[Source data]

<<<<

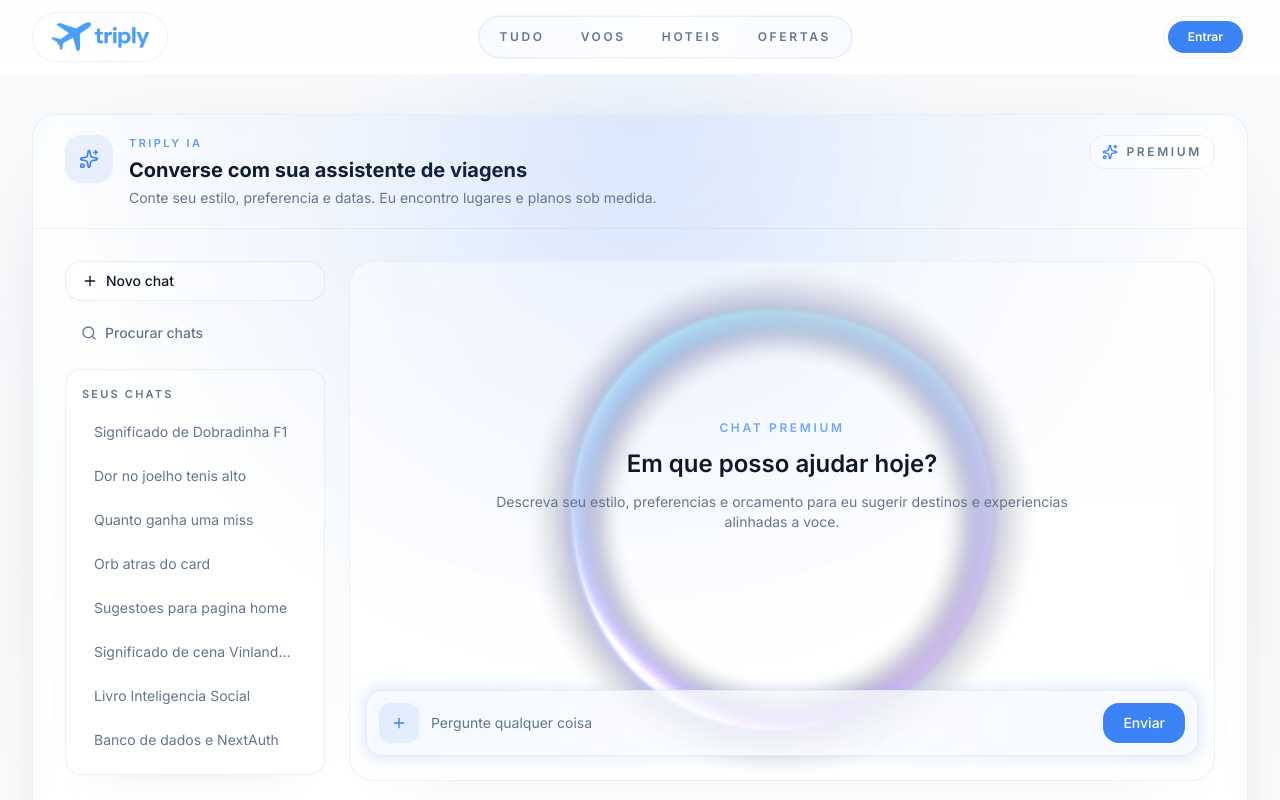
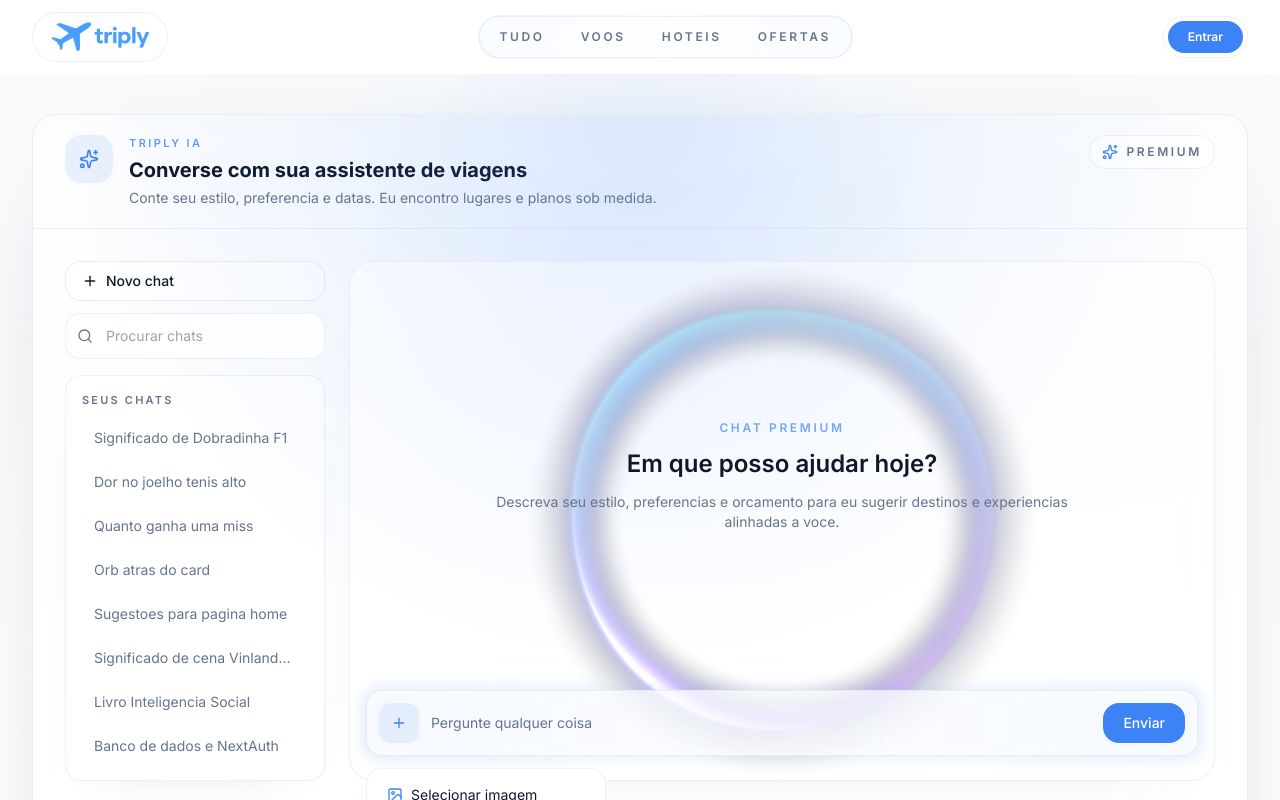
Before and after one commit to JefiiRamos/Triply, a Next.js app: page /premium in a window 1280 px wide. Both pictures are taken after a click on the button 399 px from the left and 722 px from the top of the page. Shown: the top 800 px of the page. Built offline with nearby package versions, Linux system fonts and the light colour scheme.

Commit message:
adjustments on premium page

```diff
--- a/app/premium/page.tsx
+++ b/app/premium/page.tsx
@@ -1,7 +1,16 @@
 "use client"
 
+import { useMemo, useRef, useState } from "react"
 import { motion } from "framer-motion"
-import { MessageCircle, Plus, Search, Sparkles } from "lucide-react"
+import {
+  FileText,
+  Image as ImageIcon,
+  MessageCircle,
+  Mic,
+  Plus,
+  Search,
+  Sparkles,
+} from "lucide-react"
 import Navbar from "@/components/Navbar"
 import Footer from "@/components/Footer"
 import SectionCard from "@/components/ui/section-card"
@@ -26,6 +35,19 @@ const suggestions = [
 ]
 
 export default function PremiumPage() {
+  const [searchTerm, setSearchTerm] = useState("")
+  const [selectedChat, setSelectedChat] = useState<string | null>(null)
+  const [isAttachOpen, setIsAttachOpen] = useState(false)
+  const imageInputRef = useRef<HTMLInputElement | null>(null)
+  const fileInputRef = useRef<HTMLInputElement | null>(null)
+  const audioInputRef = useRef<HTMLInputElement | null>(null)
+
+  const filteredChats = useMemo(() => {
+    const term = searchTerm.trim().toLowerCase()
+    if (!term) return recentChats
+    return recentChats.filter((chat) => chat.toLowerCase().includes(term))
+  }, [searchTerm])
+
   return (
     <div className="flex min-h-screen flex-col bg-white">
       <Navbar />
@@ -55,25 +77,34 @@ export default function PremiumPage() {
                 }
               >
                 <div className="grid gap-6 lg:grid-cols-[260px_1fr]">
-                  <aside className="space-y-4">
+                  <motion.aside
+                    initial={{ opacity: 0, x: -12 }}
+                    animate={{ opacity: 1, x: 0 }}
+                    transition={{ duration: 0.35, ease: "easeOut" }}
+                    className="space-y-4"
+                  >
                     <div className="space-y-3">
                       <Button
                         type="button"
                         variant="outline"
                         className="w-full justify-start rounded-2xl border-border/70 bg-white/80 shadow-[0_16px_40px_-34px_rgba(15,23,42,0.25)]"
+                        onClick={() => setSelectedChat(null)}
                       >
                         <Plus className="h-4 w-4" />
                         Novo chat
                       </Button>
 
-                      <Button
-                        type="button"
-                        variant="ghost"
-                        className="w-full justify-start rounded-2xl text-muted-foreground hover:bg-white/70"
-                      >
-                        <Search className="h-4 w-4" />
-                        Procurar chats
-                      </Button>
+                      <div className="relative">
+                        <div className="pointer-events-none absolute left-3 top-1/2 -translate-y-1/2 text-muted-foreground">
+                          <Search className="h-4 w-4" />
+                        </div>
+                        <input
+                          value={searchTerm}
+                          onChange={(event) => setSearchTerm(event.target.value)}
+                          placeholder="Procurar chats"
+                          className="w-full rounded-2xl border border-border/60 bg-white/80 py-3 pl-10 pr-3 text-sm text-foreground shadow-[0_16px_40px_-34px_rgba(15,23,42,0.2)] outline-none transition focus:border-primary/50"
+                        />
+                      </div>
                     </div>
 
                     <div className="rounded-2xl border border-border/60 bg-white/70 p-4 shadow-[0_18px_50px_-44px_rgba(15,23,42,0.25)]">
@@ -82,19 +113,32 @@ export default function PremiumPage() {
                       </p>
 
                       <div className="space-y-2">
-                        {recentChats.map((chat) => (
-                          <button
+                        {filteredChats.map((chat) => (
+                          <motion.button
                             key={chat}
-                            className="w-full rounded-xl px-3 py-2 text-left text-sm text-muted-foreground transition hover:bg-white"
+                            onClick={() => setSelectedChat(chat)}
+                            initial={{ opacity: 0, y: 6 }}
+                            animate={{ opacity: 1, y: 0 }}
+                            transition={{ duration: 0.25, ease: "easeOut" }}
+                            className={`w-full rounded-xl px-3 py-2 text-left text-sm transition hover:bg-white ${
+                              selectedChat === chat
+                                ? "bg-white text-foreground"
+                                : "text-muted-foreground"
+                            }`}
                           >
                             {chat}
-                          </button>
+                          </motion.button>
                         ))}
                       </div>
                     </div>
-                  </aside>
+                  </motion.aside>
 
-                  <div className="flex flex-col gap-6">
+                  <motion.div
+                    initial={{ opacity: 0, y: 12 }}
+                    animate={{ opacity: 1, y: 0 }}
+                    transition={{ duration: 0.35, ease: "easeOut", delay: 0.05 }}
+                    className="flex flex-col gap-6"
+                  >
                     {/* <div className="chat-header rounded-3xl border border-border/60 bg-white/70 p-6 shadow-[0_22px_70px_-50px_rgba(15,23,42,0.3)]">
                       <div className="flex items-start gap-4">
                         <div className="flex h-12 w-12 items-center justify-center rounded-2xl bg-primary/10">
@@ -116,7 +160,12 @@ export default function PremiumPage() {
                       </div>
                     </div> */}
 
-                    <div className="chat-history relative min-h-[520px] rounded-3xl border border-border/60 bg-white/40 px-4 py-6 shadow-[0_22px_70px_-50px_rgba(15,23,42,0.12)]">
+                    <motion.div
+                      initial={{ opacity: 0, y: 10 }}
+                      animate={{ opacity: 1, y: 0 }}
+                      transition={{ duration: 0.35, ease: "easeOut" }}
+                      className="chat-history relative min-h-[520px] rounded-3xl border border-border/60 bg-white/40 px-4 py-6 shadow-[0_22px_70px_-50px_rgba(15,23,42,0.12)]"
+                    >
                       <div className="pointer-events-none absolute inset-0 flex items-center justify-center">
                         <OrbLayer className="opacity-50" size={520} />
                       </div>
@@ -143,7 +192,12 @@ export default function PremiumPage() {
                           <div className="pointer-events-none absolute -inset-0.5 rounded-2xl bg-gradient-to-r from-primary/20 via-primary/10 to-primary/20 opacity-0 blur transition-opacity duration-300 group-focus-within:opacity-100" />
 
                           <div className="relative flex items-center gap-3 rounded-2xl border border-border/70 bg-white/75 p-3 shadow-[0_16px_50px_-40px_rgba(15,23,42,0.25)]">
-                            <button className="flex h-10 w-10 items-center justify-center rounded-xl bg-primary/10 text-primary">
+                            <button
+                              type="button"
+                              onClick={() => setIsAttachOpen((open) => !open)}
+                              className="flex h-10 w-10 items-center justify-center rounded-xl bg-primary/10 text-primary"
+                              aria-label="Adicionar anexos"
+                            >
                               <Plus className="h-4 w-4" />
                             </button>
 
@@ -159,27 +213,87 @@ export default function PremiumPage() {
                               Enviar
                             </Button>
                           </div>
+
+                          {isAttachOpen ? (
+                            <motion.div
+                              initial={{ opacity: 0, y: 8, scale: 0.98 }}
+                              animate={{ opacity: 1, y: 0, scale: 1 }}
+                              transition={{ duration: 0.2, ease: "easeOut" }}
+                              className="absolute left-0 top-full z-20 mt-3 w-[240px] rounded-2xl border border-border/60 bg-white/95 p-2 shadow-[0_20px_60px_-35px_rgba(15,23,42,0.25)]"
+                            >
+                              <button
+                                type="button"
+                                onClick={() => imageInputRef.current?.click()}
+                                className="flex w-full items-center gap-2 rounded-xl px-3 py-2 text-sm text-foreground transition hover:bg-muted/50"
+                              >
+                                <ImageIcon className="h-4 w-4 text-primary" />
+                                Selecionar imagem
+                              </button>
+                              <button
+                                type="button"
+                                onClick={() => fileInputRef.current?.click()}
+                                className="flex w-full items-center gap-2 rounded-xl px-3 py-2 text-sm text-foreground transition hover:bg-muted/50"
+                              >
+                                <FileText className="h-4 w-4 text-primary" />
+                                Selecionar arquivo
+                              </button>
+                              <button
+                                type="button"
+                                onClick={() => audioInputRef.current?.click()}
+                                className="flex w-full items-center gap-2 rounded-xl px-3 py-2 text-sm text-foreground transition hover:bg-muted/50"
+                              >
+                                <Mic className="h-4 w-4 text-primary" />
+                                Selecionar audio
+                              </button>
+                            </motion.div>
+                          ) : null}
+
+                          <input
+                            ref={imageInputRef}
+                            type="file"
+                            accept="image/*"
+                            className="hidden"
+                          />
+                          <input
+                            ref={fileInputRef}
+                            type="file"
+                            className="hidden"
+                          />
+                          <input
+                            ref={audioInputRef}
+                            type="file"
+                            accept="audio/*"
+                            className="hidden"
+                          />
                         </div>
                       </div>
-                    </div>
+                    </motion.div>
 
-                    <div className="chat-suggestions pt-2">
+                    <motion.div
+                      initial={{ opacity: 0, y: 10 }}
+                      animate={{ opacity: 1, y: 0 }}
+                      transition={{ duration: 0.35, ease: "easeOut", delay: 0.1 }}
+                      className="chat-suggestions pt-2"
+                    >
                       <p className="mb-3 text-[11px] font-semibold uppercase tracking-[0.2em] text-muted-foreground">
                         Sugestoes rapidas
                       </p>
 
                       <div className="grid gap-3 md:grid-cols-3">
                         {suggestions.map((item) => (
-                          <button
+                          <motion.button
                             key={item}
+                            initial={{ opacity: 0, y: 8 }}
+                            animate={{ opacity: 1, y: 0 }}
+                            transition={{ duration: 0.25, ease: "easeOut" }}
                             className="rounded-2xl border border-border/60 bg-white/70 px-4 py-4 text-left text-sm text-muted-foreground shadow-[0_16px_50px_-40px_rgba(15,23,42,0.2)] transition hover:bg-white"
                           >
                             {item}
-                          </button>
+                          </motion.button>
                         ))}
                       </div>
-                    </div>
-                  </div>
+                    </motion.div>
+                  </motion.div>
                 </div>
               </SectionCard>
             </motion.div>
```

>>>>

▶ _Problem requirements_: Where the string "PremiumPage" turns up in a line of the data above, copy that whole line.

▶ _Exercise output_:
 export default function PremiumPage() {
@@ -55,25 +77,34 @@ export default function PremiumPage() {
@@ -82,19 +113,32 @@ export default function PremiumPage() {
@@ -116,7 +160,12 @@ export default function PremiumPage() {
@@ -143,7 +192,12 @@ export default function PremiumPage() {
@@ -159,27 +213,87 @@ export default function PremiumPage() {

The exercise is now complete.